Available data START

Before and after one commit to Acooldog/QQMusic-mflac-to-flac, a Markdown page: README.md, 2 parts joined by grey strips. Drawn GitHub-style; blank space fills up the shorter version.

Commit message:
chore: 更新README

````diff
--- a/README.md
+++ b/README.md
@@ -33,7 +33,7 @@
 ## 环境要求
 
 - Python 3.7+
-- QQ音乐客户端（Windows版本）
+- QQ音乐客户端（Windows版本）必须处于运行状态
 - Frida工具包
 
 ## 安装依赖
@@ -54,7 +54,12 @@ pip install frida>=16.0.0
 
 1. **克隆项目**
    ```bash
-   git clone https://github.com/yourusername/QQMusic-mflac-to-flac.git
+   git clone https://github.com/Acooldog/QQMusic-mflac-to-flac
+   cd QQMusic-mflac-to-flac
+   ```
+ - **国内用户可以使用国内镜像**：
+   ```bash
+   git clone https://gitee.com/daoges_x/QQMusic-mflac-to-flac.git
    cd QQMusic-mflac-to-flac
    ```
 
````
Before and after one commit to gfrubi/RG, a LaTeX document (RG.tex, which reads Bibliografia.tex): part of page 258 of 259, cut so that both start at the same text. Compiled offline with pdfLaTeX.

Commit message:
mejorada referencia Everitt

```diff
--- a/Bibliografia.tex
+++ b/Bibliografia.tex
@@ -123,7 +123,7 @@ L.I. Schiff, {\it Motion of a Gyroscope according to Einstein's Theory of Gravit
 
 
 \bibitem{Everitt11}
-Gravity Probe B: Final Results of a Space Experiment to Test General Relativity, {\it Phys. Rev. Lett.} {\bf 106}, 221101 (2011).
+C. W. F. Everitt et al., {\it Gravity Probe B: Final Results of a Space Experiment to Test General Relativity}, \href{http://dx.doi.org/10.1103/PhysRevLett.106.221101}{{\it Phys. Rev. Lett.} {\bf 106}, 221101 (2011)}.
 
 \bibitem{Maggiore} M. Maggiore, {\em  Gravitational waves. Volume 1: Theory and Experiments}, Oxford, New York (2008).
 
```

Available data END

● What you need to do: Once more, write out the records exactly as they are.

● Output of the task:
Before and after one commit to Acooldog/QQMusic-mflac-to-flac, a Markdown page: README.md, 2 parts joined by grey strips. Drawn GitHub-style; blank space fills up the shorter version.

Commit message:
chore: 更新README

````diff
--- a/README.md
+++ b/README.md
@@ -33,7 +33,7 @@
 ## 环境要求
 
 - Python 3.7+
-- QQ音乐客户端（Windows版本）
+- QQ音乐客户端（Windows版本）必须处于运行状态
 - Frida工具包
 
 ## 安装依赖
@@ -54,7 +54,12 @@ pip install frida>=16.0.0
 
 1. **克隆项目**
    ```bash
-   git clone https://github.com/yourusername/QQMusic-mflac-to-flac.git
+   git clone https://github.com/Acooldog/QQMusic-mflac-to-flac
+   cd QQMusic-mflac-to-flac
+   ```
+ - **国内用户可以使用国内镜像**：
+   ```bash
+   git clone https://gitee.com/daoges_x/QQMusic-mflac-to-flac.git
    cd QQMusic-mflac-to-flac
    ```
 
````
Before and after one commit to gfrubi/RG, a LaTeX document (RG.tex, which reads Bibliografia.tex): part of page 258 of 259, cut so that both start at the same text. Compiled offline with pdfLaTeX.

Commit message:
mejorada referencia Everitt

```diff
--- a/Bibliografia.tex
+++ b/Bibliografia.tex
@@ -123,7 +123,7 @@ L.I. Schiff, {\it Motion of a Gyroscope according to Einstein's Theory of Gravit
 
 
 \bibitem{Everitt11}
-Gravity Probe B: Final Results of a Space Experiment to Test General Relativity, {\it Phys. Rev. Lett.} {\bf 106}, 221101 (2011).
+C. W. F. Everitt et al., {\it Gravity Probe B: Final Results of a Space Experiment to Test General Relativity}, \href{http://dx.doi.org/10.1103/PhysRevLett.106.221101}{{\it Phys. Rev. Lett.} {\bf 106}, 221101 (2011)}.
 
 \bibitem{Maggiore} M. Maggiore, {\em  Gravitational waves. Volume 1: Theory and Experiments}, Oxford, New York (2008).
 
```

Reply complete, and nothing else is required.